Throughput is a measure of the amount of payload data that can be transmitted end-to-end through the VPN tunnel. It does not include the overhead incurred by protocol headers / trailers, and the VPN tunnel. Similar to the latency, the throughput is limited by the machine hardware and encapsulation time; although it can be improved by using faster hardware and better algorithms. Throughput is a critical performance metric which will limit the number of users whom the VPN can support. Thus, higher throughput is better.

The performance of a VPN solution is often limited by the CPU on one or both of the endpoints which must encapsulate, encode, transmit, receive, and decode packets. Monitoring the CPU utilization of each device allows us to identify the bottleneck in the network communication. For this metric, utilization in the middle of the range is better.

The link utilization is the ratio of the physical network interface throughput to the link speed. In this case, the throughput is the total throughput of all packets transmitted including overhead. This metric is not directly useful, however, it can be used indirectly through a calculation to gauge the efficiency of the packets transmitted through the VPN tunnel. Higher link utilization is better only when the throughput is also higher.

Errors can sometimes occur in network communication causing packets to be lost, corrupted, duplicated, or out of order. When an error occurs, it is important to know the probability of it happening again, and the time between errors. A related metric is packet loss which gives the percentage of packets that were lost or corrupted. No errors are ideal, but low error rate is acceptable.

2.3 System Parameters

The performance in OpenVPN is affected by many parameters ranging from the hardware to the configuration. A list of these parameters is below.

  1. Network topology
  2. Memory
  3. Speed of the router CPU
  4. Speed of the network
  5. VPN topology
  6. Interface
  7. Transport Protocol
  8. Encryption cipher
  9. Encryption key size
  10. Compression algorithm

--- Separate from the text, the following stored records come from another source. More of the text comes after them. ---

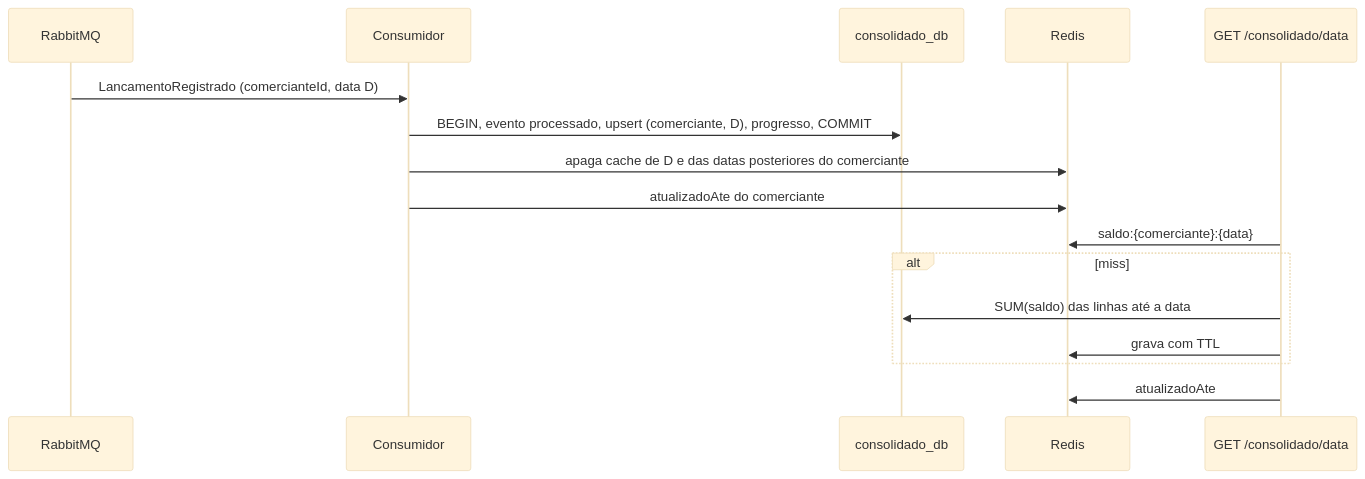
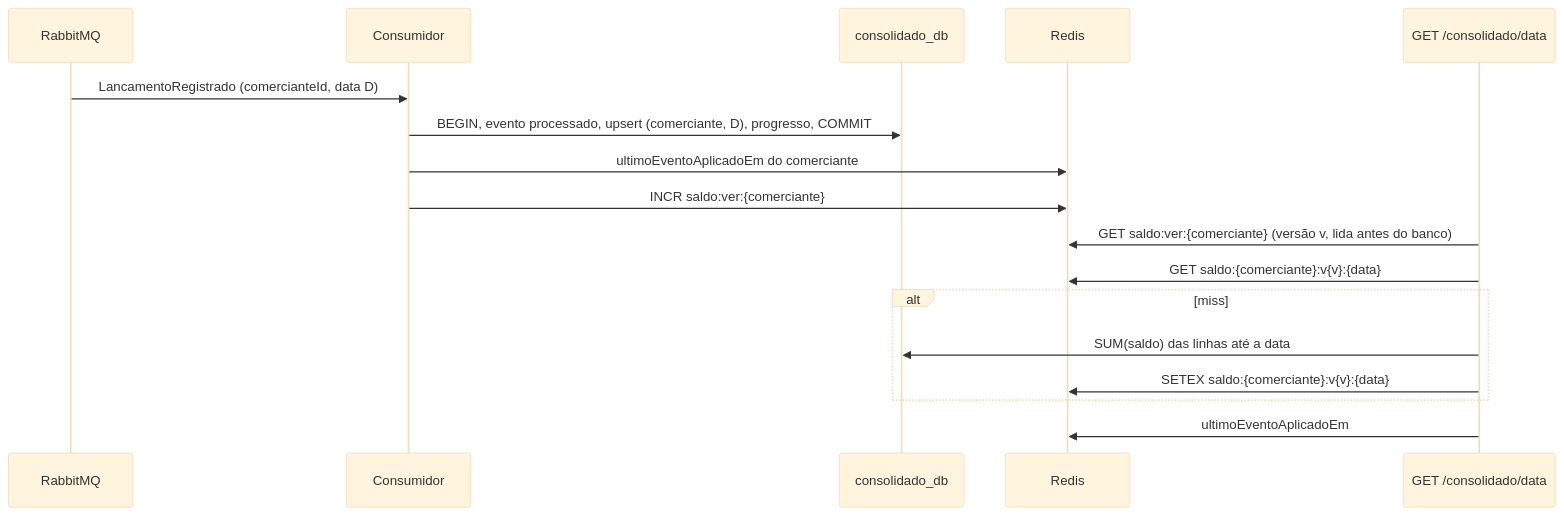
One commit to Matheussferreira/desafio-carrefour changed the diagram in docs/adrs/ADR-009-saldo-acumulado-e-multi-comerciante.md. Above: the diagram before and after it, drawn with Mermaid (base theme). The commit also changed other lines of this file and 14 other files, not shown here.

First line of the commit message:
fix(consolidado): cache versionado por comerciante e ultimoEventoAplicadoEm

````diff
--- a/docs/adrs/ADR-009-saldo-acumulado-e-multi-comerciante.md
+++ b/docs/adrs/ADR-009-saldo-acumulado-e-multi-comerciante.md
@@ -55,19 +57,20 @@
 ```mermaid
 sequenceDiagram
     participant MQ as RabbitMQ
     participant C as Consumidor
     participant DB as consolidado_db
     participant R as Redis
     participant API as GET /consolidado/data
 
     MQ->>C: LancamentoRegistrado (comercianteId, data D)
     C->>DB: BEGIN, evento processado, upsert (comerciante, D), progresso, COMMIT
-    C->>R: apaga cache de D e das datas posteriores do comerciante
-    C->>R: atualizadoAte do comerciante
-    API->>R: saldo:{comerciante}:{data}
+    C->>R: ultimoEventoAplicadoEm do comerciante
+    C->>R: INCR saldo:ver:{comerciante}
+    API->>R: GET saldo:ver:{comerciante} (versão v, lida antes do banco)
+    API->>R: GET saldo:{comerciante}:v{v}:{data}
     alt miss
         API->>DB: SUM(saldo) das linhas até a data
-        API->>R: grava com TTL
+        API->>R: SETEX saldo:{comerciante}:v{v}:{data}
     end
-    API->>R: atualizadoAte
+    API->>R: ultimoEventoAplicadoEm
 ```
````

The network topology will affect system performance. For example, a topology in which the client is located far from the OpenVPN server will have to contend with network traffic unlike a client that is directly connected. Hardware factors such as memory, speed of the router CPU, and speed of the network can all affect system performance. At least one of these three hardware factors will be a bottleneck in the system. The VPN topology, such as host-host, host-network, and network-network, will affect system performance. The choice of the interface, transport protocol, encryption cipher, key size, and compression algorithm will all affect system performance. This is due to additional overhead and compute-intensive operations.

The transport protocol, if it is TCP, for the VPN tunnel will have an impact on the network performance. UDP is a protocol which has the same characteristics as IP which will not suffer from meltdown caused by retransmissions. There are many metrics that are used to measure network performance. While not all of them are significant, each one should nonetheless be included in the performance analysis. There are many system parameters that affect the performance of the VPN. Only a subset of these parameters can be changed. For the performance analysis done in the next section, a set of factors were chosen and varied in a 2k-p fractional factorial design.

3 Performance Analysis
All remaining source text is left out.